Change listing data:
┄┄┄┄┄┄┄┄┄┄

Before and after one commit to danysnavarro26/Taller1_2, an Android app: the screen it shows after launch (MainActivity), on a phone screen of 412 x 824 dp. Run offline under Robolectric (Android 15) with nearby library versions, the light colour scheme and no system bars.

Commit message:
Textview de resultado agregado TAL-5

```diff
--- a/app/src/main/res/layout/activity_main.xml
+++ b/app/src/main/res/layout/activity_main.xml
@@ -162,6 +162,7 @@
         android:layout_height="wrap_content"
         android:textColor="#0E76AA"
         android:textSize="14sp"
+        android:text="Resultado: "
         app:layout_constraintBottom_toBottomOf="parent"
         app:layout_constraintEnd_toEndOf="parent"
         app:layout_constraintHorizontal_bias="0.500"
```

┄┄┄┄┄┄┄┄┄┄

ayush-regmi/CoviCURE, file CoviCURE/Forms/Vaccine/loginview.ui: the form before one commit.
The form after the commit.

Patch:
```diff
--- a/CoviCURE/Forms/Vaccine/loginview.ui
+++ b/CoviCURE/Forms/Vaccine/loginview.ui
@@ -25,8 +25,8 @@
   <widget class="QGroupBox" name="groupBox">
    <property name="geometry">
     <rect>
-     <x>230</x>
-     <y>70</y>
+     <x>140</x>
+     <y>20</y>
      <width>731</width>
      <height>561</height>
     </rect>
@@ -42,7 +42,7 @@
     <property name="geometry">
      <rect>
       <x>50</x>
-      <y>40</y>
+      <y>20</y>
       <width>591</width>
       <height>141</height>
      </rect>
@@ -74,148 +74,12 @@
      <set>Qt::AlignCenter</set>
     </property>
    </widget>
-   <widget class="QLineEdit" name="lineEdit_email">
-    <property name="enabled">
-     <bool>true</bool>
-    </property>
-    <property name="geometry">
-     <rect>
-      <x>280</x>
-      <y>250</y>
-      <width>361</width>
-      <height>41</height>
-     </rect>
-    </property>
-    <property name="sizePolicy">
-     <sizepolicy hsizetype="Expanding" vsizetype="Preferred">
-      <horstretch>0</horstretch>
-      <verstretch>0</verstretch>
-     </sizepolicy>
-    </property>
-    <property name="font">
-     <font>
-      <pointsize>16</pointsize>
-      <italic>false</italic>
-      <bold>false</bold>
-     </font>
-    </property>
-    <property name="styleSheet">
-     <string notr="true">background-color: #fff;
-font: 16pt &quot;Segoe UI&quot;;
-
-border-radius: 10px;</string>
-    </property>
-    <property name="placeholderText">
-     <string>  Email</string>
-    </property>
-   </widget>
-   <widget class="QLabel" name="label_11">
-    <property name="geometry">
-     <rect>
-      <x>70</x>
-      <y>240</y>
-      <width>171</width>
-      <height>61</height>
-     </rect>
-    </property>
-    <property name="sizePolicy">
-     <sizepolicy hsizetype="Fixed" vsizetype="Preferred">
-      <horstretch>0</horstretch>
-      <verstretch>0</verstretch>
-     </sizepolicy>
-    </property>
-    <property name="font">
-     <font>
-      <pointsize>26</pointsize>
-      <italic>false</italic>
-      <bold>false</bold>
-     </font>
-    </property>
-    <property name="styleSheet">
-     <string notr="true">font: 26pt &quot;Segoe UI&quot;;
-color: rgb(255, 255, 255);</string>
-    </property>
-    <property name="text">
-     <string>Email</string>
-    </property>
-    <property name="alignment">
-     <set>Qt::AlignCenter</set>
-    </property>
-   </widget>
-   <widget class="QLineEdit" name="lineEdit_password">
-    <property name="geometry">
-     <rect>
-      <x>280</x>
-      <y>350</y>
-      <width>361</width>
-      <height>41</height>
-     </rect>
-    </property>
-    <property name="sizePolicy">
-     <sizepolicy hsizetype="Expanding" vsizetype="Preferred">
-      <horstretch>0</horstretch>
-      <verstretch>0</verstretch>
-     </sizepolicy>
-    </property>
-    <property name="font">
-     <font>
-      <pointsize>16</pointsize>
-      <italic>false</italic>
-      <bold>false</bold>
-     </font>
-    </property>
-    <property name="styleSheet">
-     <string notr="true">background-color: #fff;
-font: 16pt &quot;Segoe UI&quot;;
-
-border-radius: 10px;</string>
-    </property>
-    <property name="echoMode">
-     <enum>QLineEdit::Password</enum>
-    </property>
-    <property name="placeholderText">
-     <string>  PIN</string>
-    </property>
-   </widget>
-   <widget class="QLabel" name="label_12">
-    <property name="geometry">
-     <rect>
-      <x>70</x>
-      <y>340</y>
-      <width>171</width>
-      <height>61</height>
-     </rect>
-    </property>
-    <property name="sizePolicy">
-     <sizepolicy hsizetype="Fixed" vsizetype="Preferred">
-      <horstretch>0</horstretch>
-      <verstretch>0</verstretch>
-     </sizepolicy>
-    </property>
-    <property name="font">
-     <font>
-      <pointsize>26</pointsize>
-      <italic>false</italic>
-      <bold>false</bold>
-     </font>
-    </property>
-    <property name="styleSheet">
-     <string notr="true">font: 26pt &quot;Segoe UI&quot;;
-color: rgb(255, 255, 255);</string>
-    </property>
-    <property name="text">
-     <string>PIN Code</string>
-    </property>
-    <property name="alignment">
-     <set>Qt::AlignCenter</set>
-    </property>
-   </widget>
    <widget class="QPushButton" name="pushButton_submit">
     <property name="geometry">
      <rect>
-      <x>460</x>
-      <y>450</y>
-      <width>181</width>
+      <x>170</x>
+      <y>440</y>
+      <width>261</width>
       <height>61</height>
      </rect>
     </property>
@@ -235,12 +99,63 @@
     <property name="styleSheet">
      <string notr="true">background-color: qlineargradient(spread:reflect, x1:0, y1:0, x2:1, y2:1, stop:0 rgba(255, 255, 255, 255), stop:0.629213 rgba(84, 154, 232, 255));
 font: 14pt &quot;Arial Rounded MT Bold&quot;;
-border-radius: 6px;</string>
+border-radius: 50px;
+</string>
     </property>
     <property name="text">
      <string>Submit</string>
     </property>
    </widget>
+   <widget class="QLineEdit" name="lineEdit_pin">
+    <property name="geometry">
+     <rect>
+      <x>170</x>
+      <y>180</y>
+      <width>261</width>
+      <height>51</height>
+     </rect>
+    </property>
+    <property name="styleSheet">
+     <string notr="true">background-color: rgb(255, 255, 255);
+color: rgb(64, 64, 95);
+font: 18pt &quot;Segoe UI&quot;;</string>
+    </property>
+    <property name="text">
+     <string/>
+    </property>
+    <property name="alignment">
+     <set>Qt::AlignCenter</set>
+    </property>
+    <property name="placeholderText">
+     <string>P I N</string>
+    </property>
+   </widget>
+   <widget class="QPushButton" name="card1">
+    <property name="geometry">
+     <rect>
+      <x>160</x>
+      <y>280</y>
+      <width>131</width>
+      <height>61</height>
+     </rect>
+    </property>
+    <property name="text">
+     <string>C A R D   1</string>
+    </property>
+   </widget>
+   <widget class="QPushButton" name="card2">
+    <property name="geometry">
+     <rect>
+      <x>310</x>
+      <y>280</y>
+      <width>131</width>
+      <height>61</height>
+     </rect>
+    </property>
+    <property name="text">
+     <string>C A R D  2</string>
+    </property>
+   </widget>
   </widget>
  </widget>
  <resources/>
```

┄┄┄┄┄┄┄┄┄┄

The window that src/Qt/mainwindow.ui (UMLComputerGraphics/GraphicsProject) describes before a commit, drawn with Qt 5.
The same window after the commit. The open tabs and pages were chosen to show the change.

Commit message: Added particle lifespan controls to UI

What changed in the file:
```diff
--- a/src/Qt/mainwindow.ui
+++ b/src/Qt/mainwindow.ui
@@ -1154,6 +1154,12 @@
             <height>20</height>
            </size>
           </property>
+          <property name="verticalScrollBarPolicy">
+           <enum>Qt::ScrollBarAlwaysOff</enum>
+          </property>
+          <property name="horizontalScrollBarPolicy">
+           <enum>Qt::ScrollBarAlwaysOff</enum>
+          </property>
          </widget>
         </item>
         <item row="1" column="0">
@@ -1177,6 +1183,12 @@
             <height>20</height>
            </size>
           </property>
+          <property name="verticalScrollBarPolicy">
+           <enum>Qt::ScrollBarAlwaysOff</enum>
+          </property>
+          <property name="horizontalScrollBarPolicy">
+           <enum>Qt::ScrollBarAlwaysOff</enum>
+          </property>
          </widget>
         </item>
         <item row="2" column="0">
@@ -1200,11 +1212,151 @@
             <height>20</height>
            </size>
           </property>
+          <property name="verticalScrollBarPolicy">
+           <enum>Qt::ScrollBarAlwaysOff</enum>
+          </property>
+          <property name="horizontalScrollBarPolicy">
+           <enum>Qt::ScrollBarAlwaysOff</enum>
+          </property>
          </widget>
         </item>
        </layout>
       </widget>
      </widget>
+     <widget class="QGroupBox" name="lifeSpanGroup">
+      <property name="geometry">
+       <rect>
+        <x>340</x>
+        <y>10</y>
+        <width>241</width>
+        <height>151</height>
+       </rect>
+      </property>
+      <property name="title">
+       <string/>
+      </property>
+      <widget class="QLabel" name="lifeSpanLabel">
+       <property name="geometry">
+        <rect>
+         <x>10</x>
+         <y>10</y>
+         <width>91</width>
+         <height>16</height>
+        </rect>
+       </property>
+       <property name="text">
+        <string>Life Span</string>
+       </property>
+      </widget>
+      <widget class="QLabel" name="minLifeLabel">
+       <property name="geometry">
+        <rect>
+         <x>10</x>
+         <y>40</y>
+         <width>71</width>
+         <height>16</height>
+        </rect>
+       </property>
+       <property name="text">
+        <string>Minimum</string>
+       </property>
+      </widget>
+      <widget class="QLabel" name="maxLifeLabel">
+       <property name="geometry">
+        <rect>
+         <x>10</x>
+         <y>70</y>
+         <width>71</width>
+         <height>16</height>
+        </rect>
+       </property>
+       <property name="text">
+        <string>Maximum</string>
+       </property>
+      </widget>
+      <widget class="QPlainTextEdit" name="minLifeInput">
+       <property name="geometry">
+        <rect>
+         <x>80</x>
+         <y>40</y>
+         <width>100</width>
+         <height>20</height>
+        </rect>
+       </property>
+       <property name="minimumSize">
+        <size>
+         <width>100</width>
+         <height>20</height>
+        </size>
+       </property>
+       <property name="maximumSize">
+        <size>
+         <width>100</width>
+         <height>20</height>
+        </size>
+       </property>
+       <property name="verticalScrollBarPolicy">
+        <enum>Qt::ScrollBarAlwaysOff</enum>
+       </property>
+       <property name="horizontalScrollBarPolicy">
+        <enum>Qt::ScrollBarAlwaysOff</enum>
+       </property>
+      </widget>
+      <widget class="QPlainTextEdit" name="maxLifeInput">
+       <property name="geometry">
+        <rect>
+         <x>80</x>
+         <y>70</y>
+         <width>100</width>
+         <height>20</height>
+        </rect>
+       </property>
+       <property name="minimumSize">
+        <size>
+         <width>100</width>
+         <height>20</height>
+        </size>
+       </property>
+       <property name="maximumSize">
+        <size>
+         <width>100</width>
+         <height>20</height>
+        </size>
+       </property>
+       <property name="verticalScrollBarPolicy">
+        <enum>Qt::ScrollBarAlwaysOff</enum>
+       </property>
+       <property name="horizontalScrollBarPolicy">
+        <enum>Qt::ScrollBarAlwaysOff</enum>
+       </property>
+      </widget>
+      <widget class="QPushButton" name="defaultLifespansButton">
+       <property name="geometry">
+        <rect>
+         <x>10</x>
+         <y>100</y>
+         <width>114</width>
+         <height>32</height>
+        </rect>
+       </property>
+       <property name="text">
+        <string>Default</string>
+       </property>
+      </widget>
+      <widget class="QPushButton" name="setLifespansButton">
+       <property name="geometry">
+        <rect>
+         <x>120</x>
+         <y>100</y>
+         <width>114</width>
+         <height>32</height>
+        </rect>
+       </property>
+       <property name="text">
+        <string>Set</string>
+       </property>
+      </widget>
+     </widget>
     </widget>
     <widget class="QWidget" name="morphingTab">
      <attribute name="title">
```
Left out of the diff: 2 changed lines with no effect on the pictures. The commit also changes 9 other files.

┄┄┄┄┄┄┄┄┄┄

Exercise directions: Where does the word "QLabel" occur in the data? Copy every line that has it.

Output of the task:
-   <widget class="QLabel" name="label_11">
-   <widget class="QLabel" name="label_12">
+      <widget class="QLabel" name="lifeSpanLabel">
+      <widget class="QLabel" name="minLifeLabel">
+      <widget class="QLabel" name="maxLifeLabel">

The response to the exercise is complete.